• [Your goal]:
When a line in the entries contains the word "portfolio", copy that line in full.

• [Source material]:
::::::::
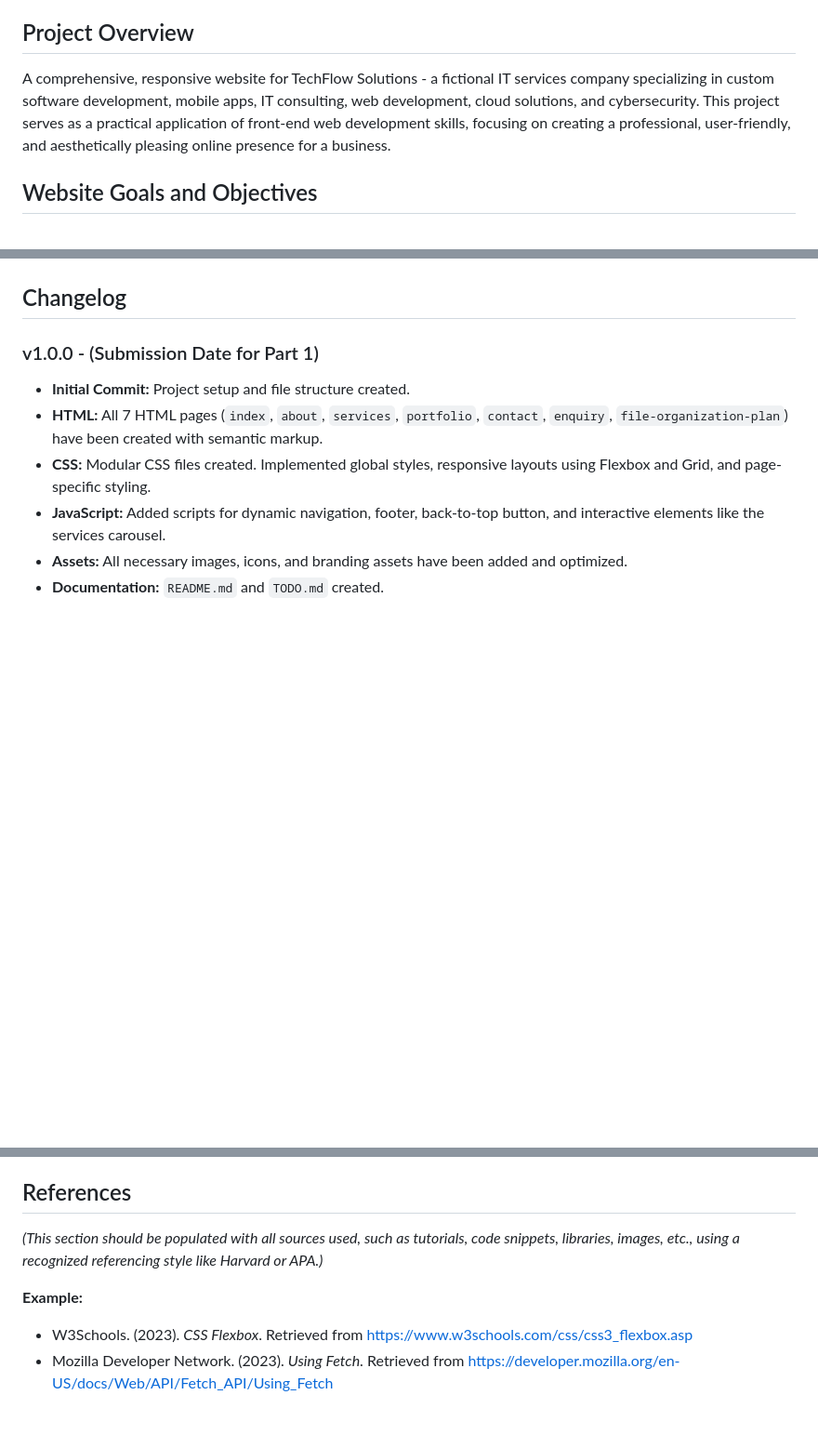
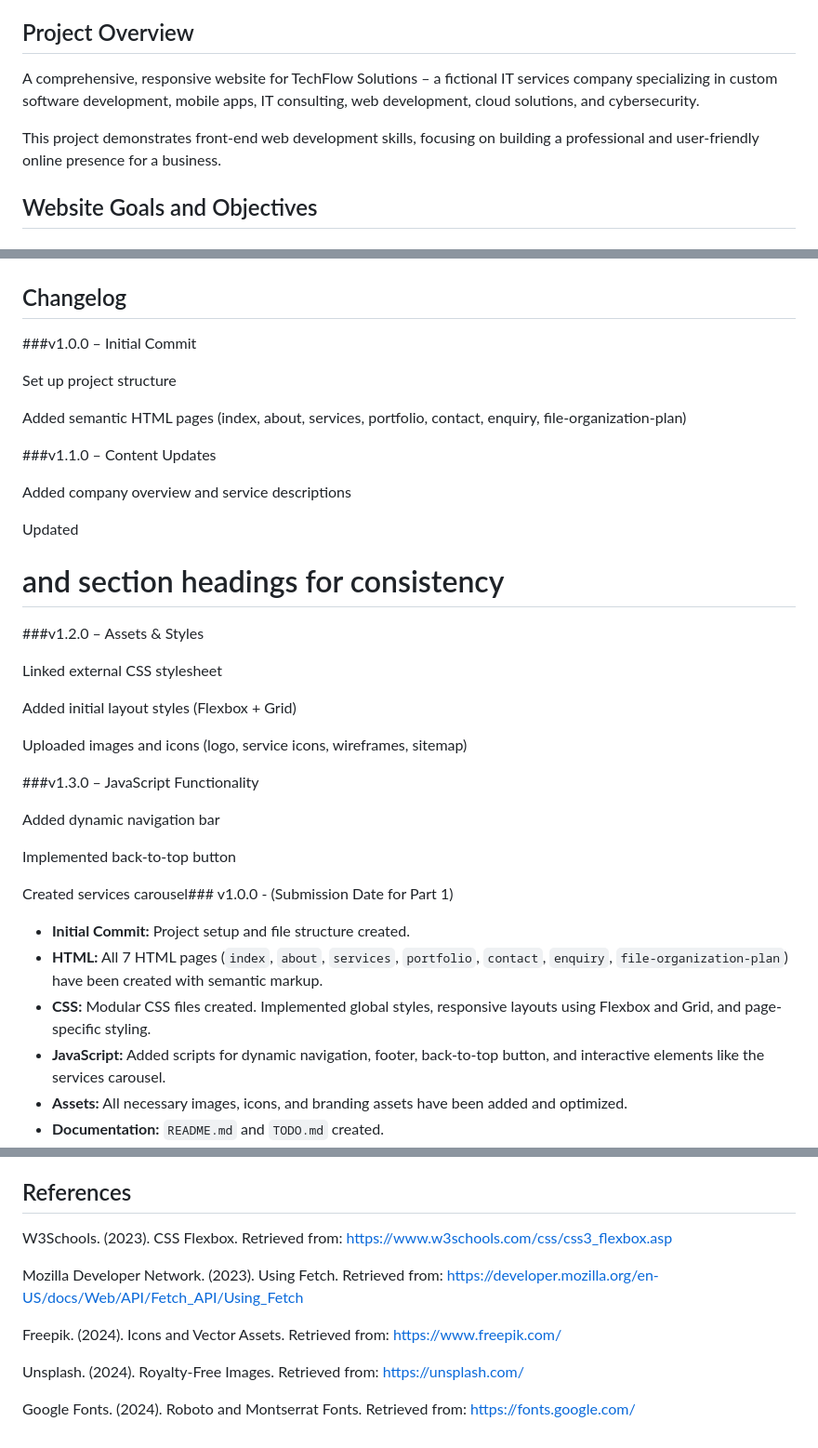
Before and after one commit to VCWVL/wede5020-part-2-LUBOMBUYU, a Markdown page: README.md, 3 parts joined by grey strips. Shown: that part at 93% size. GitHub-like rendering; blank space fills up the shorter version.

```diff
--- a/README.md
+++ b/README.md
@@ -9,7 +9,9 @@
 
 ## Project Overview
 
-A comprehensive, responsive website for TechFlow Solutions - a fictional IT services company specializing in custom software development, mobile apps, IT consulting, web development, cloud solutions, and cybersecurity. This project serves as a practical application of front-end web development skills, focusing on creating a professional, user-friendly, and aesthetically pleasing online presence for a business.
+A comprehensive, responsive website for TechFlow Solutions – a fictional IT services company specializing in custom software development, mobile apps, IT consulting, web development, cloud solutions, and cybersecurity.
+
+This project demonstrates front-end web development skills, focusing on building a professional and user-friendly online presence for a business.
 
 ## Website Goals and Objectives
 
@@ -166,7 +168,33 @@ flowchart TD
 
 ## Changelog
 
-### v1.0.0 - (Submission Date for Part 1)
+###v1.0.0 – Initial Commit
+
+Set up project structure
+
+Added semantic HTML pages (index, about, services, portfolio, contact, enquiry, file-organization-plan)
+
+###v1.1.0 – Content Updates
+
+Added company overview and service descriptions
+
+Updated <h1> and section headings for consistency
+
+###v1.2.0 – Assets & Styles
+
+Linked external CSS stylesheet
+
+Added initial layout styles (Flexbox + Grid)
+
+Uploaded images and icons (logo, service icons, wireframes, sitemap)
+
+###v1.3.0 – JavaScript Functionality
+
+Added dynamic navigation bar
+
+Implemented back-to-top button
+
+Created services carousel### v1.0.0 - (Submission Date for Part 1)
 *   **Initial Commit:** Project setup and file structure created.
 *   **HTML:** All 7 HTML pages (`index`, `about`, `services`, `portfolio`, `contact`, `enquiry`, `file-organization-plan`) have been created with semantic markup.
 *   **CSS:** Modular CSS files created. Implemented global styles, responsive layouts using Flexbox and Grid, and page-specific styling.
@@ -176,9 +204,12 @@ flowchart TD
 
 ## References
 
-*(This section should be populated with all sources used, such as tutorials, code snippets, libraries, images, etc., using a recognized referencing style like Harvard or APA.)*
+W3Schools. (2023). CSS Flexbox. Retrieved from: https://www.w3schools.com/css/css3_flexbox.asp
 
-**Example:**
+Mozilla Developer Network. (2023). Using Fetch. Retrieved from: https://developer.mozilla.org/en-US/docs/Web/API/Fetch_API/Using_Fetch
 
-*   W3Schools. (2023). *CSS Flexbox*. Retrieved from https://www.w3schools.com/css/css3_flexbox.asp
-*   Mozilla Developer Network. (2023). *Using Fetch*. Retrieved from https://developer.mozilla.org/en-US/docs/Web/API/Fetch_API/Using_Fetch
+Freepik. (2024). Icons and Vector Assets. Retrieved from: https://www.freepik.com/
+
+Unsplash. (2024). Royalty-Free Images. Retrieved from: https://unsplash.com/
+
+Google Fonts. (2024). Roboto and Montserrat Fonts. Retrieved from: https://fonts.google.com/
```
::::::::
• [Your solution]:
+Added semantic HTML pages (index, about, services, portfolio, contact, enquiry, file-organization-plan)
 *   **HTML:** All 7 HTML pages (`index`, `about`, `services`, `portfolio`, `contact`, `enquiry`, `file-organization-plan`) have been created with semantic markup.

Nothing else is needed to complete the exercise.